Sepsis occurs when your immune system overreacts to an injury or an infection. If caught early it can be treated with antibiotics, but if not spotted it means the immune system attacks the body - which can lead to organ failure and death.

Doctors believe Mr Greuel contracted Sepsis from a pathogen found in dogs. "We have a dog so we can only assume that it was a little nip while he was playing," said Mrs Greuel.

Now the couple are organising a weekend of events to raise awareness of the devastating effect that the little understood condition can have, and to raise funding for the Sepsis Trust.

Mr Greuel’s wife, Pippa, told the Advertiser: “The UK Sepsis Trust says 44,000 people in the UK die of sepsis annually – that’s more than breast, bowel and prostate cancer put together.”

Speaking of the need for people to learn to recognise the symptoms of sepsis, Mrs Greuel said: “I was so shocked at how quickly it happened.

Mr Greuel had begun to suffer flu-like symptoms, including a fever. When his fever reached a dangerous temperature and he started to change colour, Mrs Greuel called a doctor, who assessed Mr Greuel and realised he had the symptoms of sepsis.

"It was lucky the doctor made the call. She probably saved Jochen's life," said Mrs Greuel.

"He's still suffering from extreme fatigue and he has to have supporting boots because he struggles to walk for any distance. We're not sure how much, if at all, his kidneys will recover. It's just a very long and painful waiting game," she added.

Early treatment saves lives. Here's how you can spot sepsis:

The UK Sepsis Trust said adults should get urgent medical attention if they experience any of these symptoms: slurred speech or confusion, extreme shivering or muscle pain, severe breathlessness, they feel as if they are going to die or their skin is mottled or discoloured.

If a child has any of the following symptoms, you should call 999 and ask if it could be sepsis: breathing very quickly, has a fit or convulsion, looks mottled, bluish, or pale, has a rash that does not fade when you press it, is very lethargic or difficult to wake, feels abnormally cold to touch.

A child below five years old may have sepsis if they: are not feeding, repeatedly vomiting, have not urinated for 12 hours.

Visit sepsistrust.org to learn more.

When and where are the events?

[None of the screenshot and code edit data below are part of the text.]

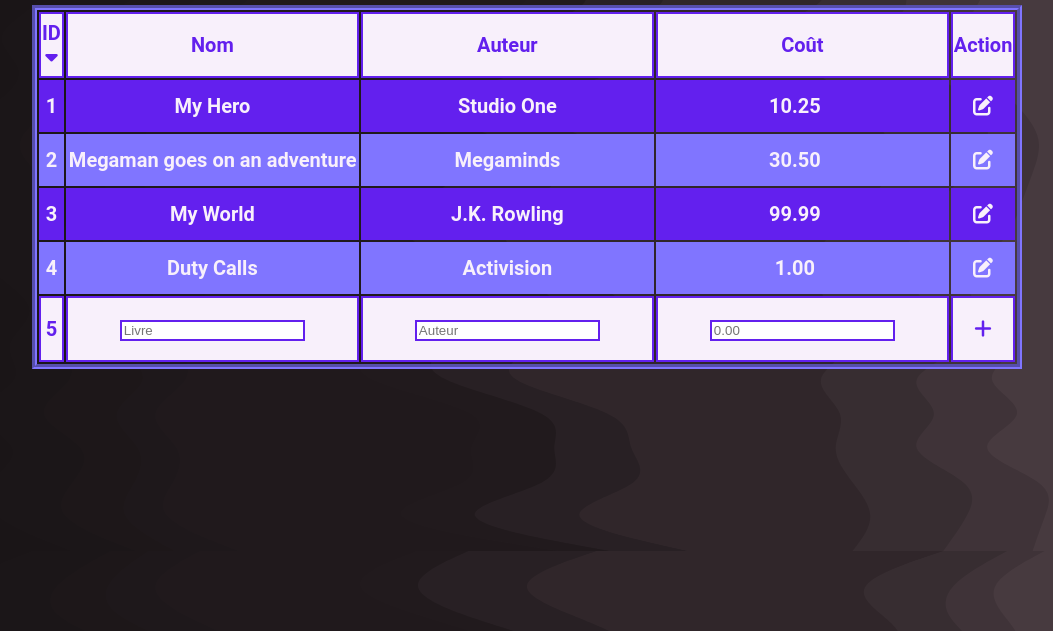
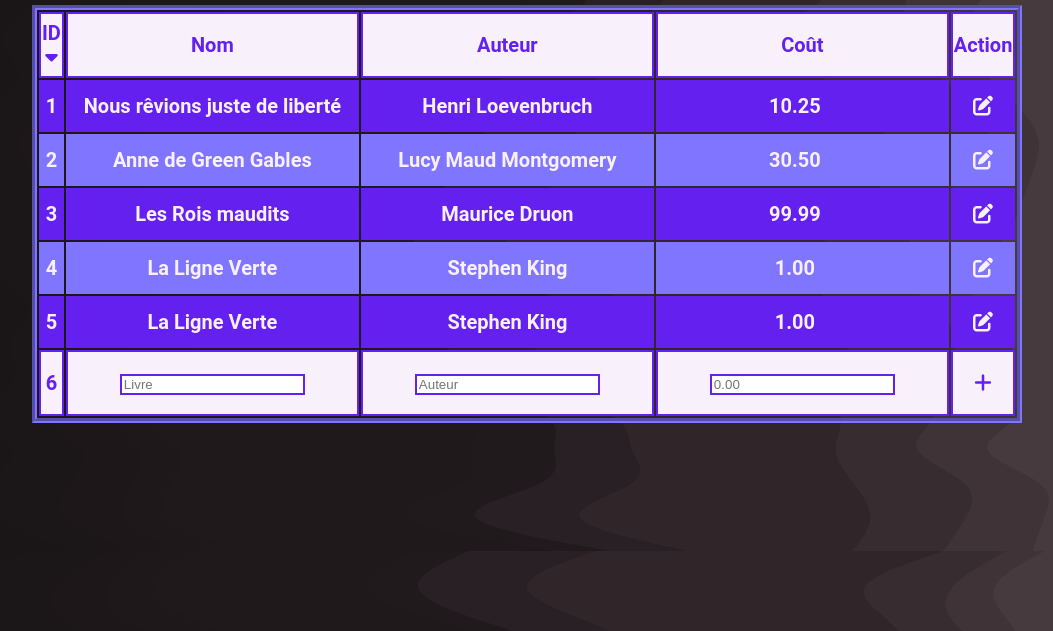
Before and after one commit to nic-cinqmars/TP2-Web, a plain HTML site: page index.html in a window 1280 px wide. Shown: the part 169-800 px from the top of the page, without its empty margins (158-1211 px from the left). Drawn offline with Linux system fonts and the light colour scheme.

Commit message:
Start writing books in html

```diff
--- a/index.html
+++ b/index.html
@@ -6,7 +6,7 @@
         <meta name="viewport" content="width=device-width, initial-scale=1.0">
         <link rel="stylesheet" type="text/css" href="css/style.css">
         <script src="https://kit.fontawesome.com/81d92f1aa3.js" crossorigin="anonymous"></script>
-        <script src="js/script.js" type="text/javascript"></script>
+        <script src="js/script.js"></script>
         <title>Document</title>
     </head>
     <body>
@@ -38,13 +38,13 @@
                     <tr>
                         <th>1</th>
                         <th>
-                            <input class="no-show" readonly type="text" value="My Hero"/>
+                            <input class="no-show" readonly type="text" value="Nous rêvions juste de liberté">
                         </th>
                         <th>
-                            <input class="no-show" readonly type="text" value="Studio One"/>
+                            <input class="no-show" readonly type="text" value="Henri Loevenbruch">
                         </th>
                         <th>
-                            <input class="no-show" readonly type="number" value="10.25"/>
+                            <input class="no-show" readonly type="number" value="10.25">
                         </th>
                         <th>
                             <button class="modify-button">
@@ -66,13 +66,13 @@
                     <tr>
                         <th>2</th>
                         <th>
-                            <input class="no-show" readonly type="text" value="Megaman goes on an adventure"/>
+                            <input class="no-show" readonly type="text" value="Anne de Green Gables">
                         </th>
                         <th>
-                            <input class="no-show" readonly type="text" value="Megaminds"/>
+                            <input class="no-show" readonly type="text" value="Lucy Maud Montgomery">
                         </th>
                         <th>
-                            <input class="no-show" readonly type="number" value="30.50"/>
+                            <input class="no-show" readonly type="number" value="30.50">
                         </th>
                         <th>
                             <button class="modify-button">
@@ -94,13 +94,13 @@
                     <tr>
                         <th>3</th>
                         <th>
-                            <input class="no-show" readonly type="text" value="My World"/>
+                            <input class="no-show" readonly type="text" value="Les Rois maudits">
                         </th>
                         <th>
-                            <input class="no-show" readonly type="text" value="J.K. Rowling"/>
+                            <input class="no-show" readonly type="text" value="Maurice Druon">
                         </th>
                         <th>
-                            <input class="no-show" readonly type="number" value="99.99"/>
+                            <input class="no-show" readonly type="number" value="99.99">
                         </th>
                         <th>
                             <button class="modify-button">
@@ -122,13 +122,41 @@
                     <tr>
                         <th>4</th>
                         <th>
-                            <input class="no-show" readonly type="text" value="Duty Calls"/>
+                            <input class="no-show" readonly type="text" value="La Ligne Verte">
                         </th>
                         <th>
-                            <input class="no-show" readonly type="text" value="Activision"/>
+                            <input class="no-show" readonly type="text" value="Stephen King">
                         </th>
                         <th>
-                            <input class="no-show" readonly type="number" value="1.00"/>
+                            <input class="no-show" readonly type="number" value="1.00">
+                        </th>
+                        <th>
+                            <button class="modify-button">
+                                <i class="fa-solid fa-pen-to-square"></i>
+                            </button>
+                            <div class="row-edit-container hidden">
+                                <button class="change-button">
+                                    <i class="fa-solid fa-square-check"></i>
+                                </button>
+                                <button class="cancel-button">
+                                    <i class="fa-solid fa-square-xmark"></i>
+                                </button>
+                                <button class="remove-button">
+                                    <i class="fa-solid fa-trash"></i>
+                                </button>
+                            </div>
+                        </th>
+                    </tr>
+                    <tr>
+                        <th>5</th>
+                        <th>
+                            <input class="no-show" readonly type="text" value="La Ligne Verte">
+                        </th>
+                        <th>
+                            <input class="no-show" readonly type="text" value="Stephen King">
+                        </th>
+                        <th>
+                            <input class="no-show" readonly type="number" value="1.00">
                         </th>
                         <th>
                             <button class="modify-button">
@@ -152,13 +180,13 @@
                     <tr>
                         <th></th>
                         <th>
-                            <input type="text" placeholder="Livre"/>
+                            <input type="text" placeholder="Livre">
                         </th>
                         <th>
-                            <input type="text" placeholder="Auteur"/>
+                            <input type="text" placeholder="Auteur">
                         </th>
                         <th>
-                            <input type="number" placeholder="0.00"/>
+                            <input type="number" placeholder="0.00">
                         </th>
                         <th>
                             <button id="add-button">
```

The events will take place at the Half Moon pub on Lawford Road. On October 26 from 7pm there will be a quiz. From 7pm on October 27 there will be a fancy dress Halloween party and on Sunday afternoon a raffle and the results of a raffle that begins on October 26 will be announced.

Anyone wishing to donate prizes for the raffle is asked to call the Half Moon on 01788 574420.